▶ **Task directions**: A single number is required: how many lines in the records below contain "taskName".

───── Exercise data ─────

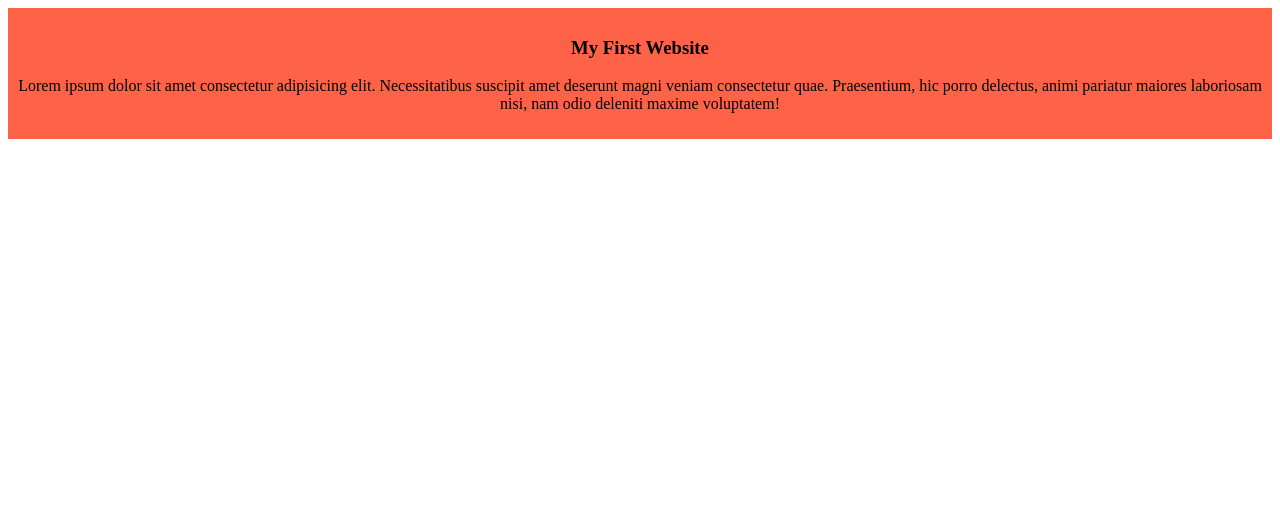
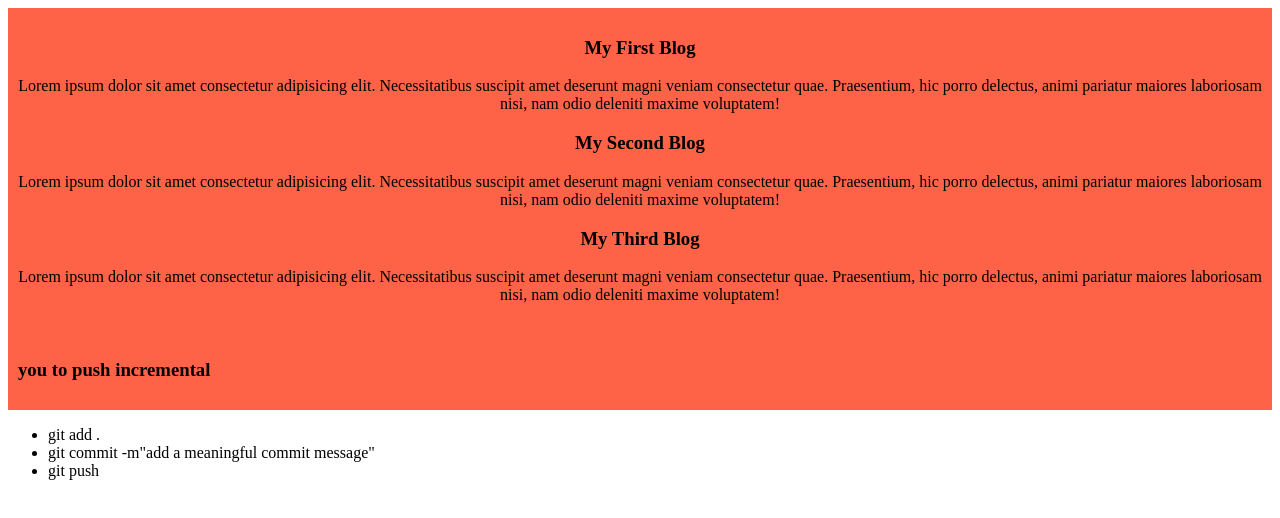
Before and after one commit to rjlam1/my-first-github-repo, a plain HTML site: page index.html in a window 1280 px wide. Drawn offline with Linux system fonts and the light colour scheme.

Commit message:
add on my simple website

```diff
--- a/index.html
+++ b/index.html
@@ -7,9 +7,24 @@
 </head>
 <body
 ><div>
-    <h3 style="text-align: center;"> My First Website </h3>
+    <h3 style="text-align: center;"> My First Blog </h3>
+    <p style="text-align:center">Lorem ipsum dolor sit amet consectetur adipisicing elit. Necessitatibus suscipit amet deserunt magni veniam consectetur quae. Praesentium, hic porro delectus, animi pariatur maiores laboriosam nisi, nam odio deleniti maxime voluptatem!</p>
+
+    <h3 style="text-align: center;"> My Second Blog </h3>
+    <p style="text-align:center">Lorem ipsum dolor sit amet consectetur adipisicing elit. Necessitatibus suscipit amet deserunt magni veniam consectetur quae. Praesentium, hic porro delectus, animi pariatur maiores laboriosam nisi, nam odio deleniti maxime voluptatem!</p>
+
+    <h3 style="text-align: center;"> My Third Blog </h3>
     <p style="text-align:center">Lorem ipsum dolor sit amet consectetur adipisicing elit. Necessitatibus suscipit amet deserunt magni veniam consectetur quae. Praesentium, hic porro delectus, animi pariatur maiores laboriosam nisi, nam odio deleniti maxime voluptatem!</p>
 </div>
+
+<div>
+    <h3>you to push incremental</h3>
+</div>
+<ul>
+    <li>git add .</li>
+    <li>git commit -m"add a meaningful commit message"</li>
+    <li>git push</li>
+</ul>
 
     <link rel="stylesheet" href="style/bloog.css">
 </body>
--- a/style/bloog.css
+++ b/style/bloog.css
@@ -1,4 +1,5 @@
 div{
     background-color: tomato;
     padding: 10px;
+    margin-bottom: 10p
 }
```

─────
───── Exercise data ─────

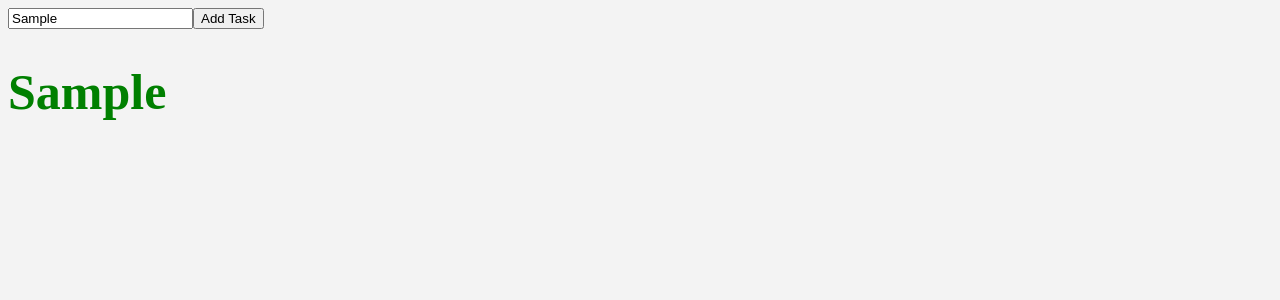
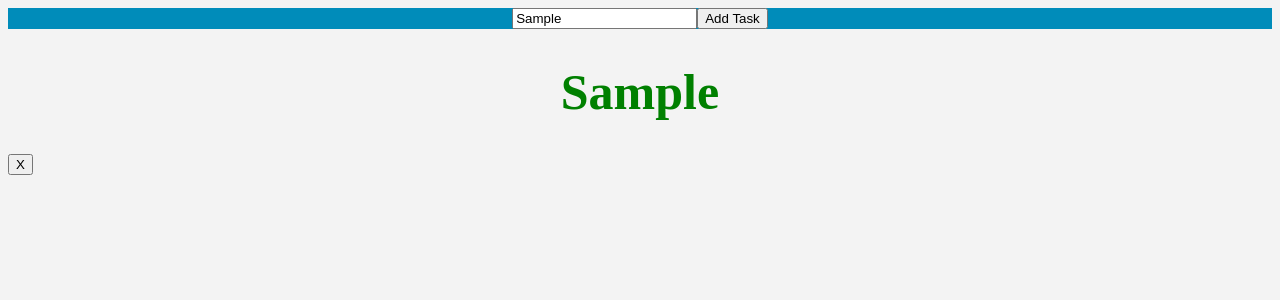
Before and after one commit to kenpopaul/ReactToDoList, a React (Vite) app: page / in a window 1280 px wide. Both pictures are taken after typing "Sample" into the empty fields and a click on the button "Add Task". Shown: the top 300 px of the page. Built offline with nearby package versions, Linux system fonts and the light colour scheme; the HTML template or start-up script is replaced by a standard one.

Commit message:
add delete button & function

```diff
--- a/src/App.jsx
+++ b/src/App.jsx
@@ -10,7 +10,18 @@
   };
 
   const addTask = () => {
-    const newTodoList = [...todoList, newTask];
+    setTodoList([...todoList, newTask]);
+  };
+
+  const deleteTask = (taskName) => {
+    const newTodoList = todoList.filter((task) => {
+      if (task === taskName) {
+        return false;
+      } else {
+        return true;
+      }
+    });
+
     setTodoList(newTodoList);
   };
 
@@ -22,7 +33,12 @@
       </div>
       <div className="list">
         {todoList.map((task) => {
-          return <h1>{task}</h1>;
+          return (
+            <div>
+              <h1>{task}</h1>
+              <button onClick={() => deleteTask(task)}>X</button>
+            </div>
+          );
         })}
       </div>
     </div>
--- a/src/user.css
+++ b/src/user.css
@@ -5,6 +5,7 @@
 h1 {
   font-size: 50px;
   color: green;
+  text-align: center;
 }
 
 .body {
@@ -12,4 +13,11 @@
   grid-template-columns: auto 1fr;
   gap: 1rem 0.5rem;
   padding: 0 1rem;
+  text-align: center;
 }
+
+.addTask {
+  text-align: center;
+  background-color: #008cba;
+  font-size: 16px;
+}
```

─────

▶ **Written answer**: 2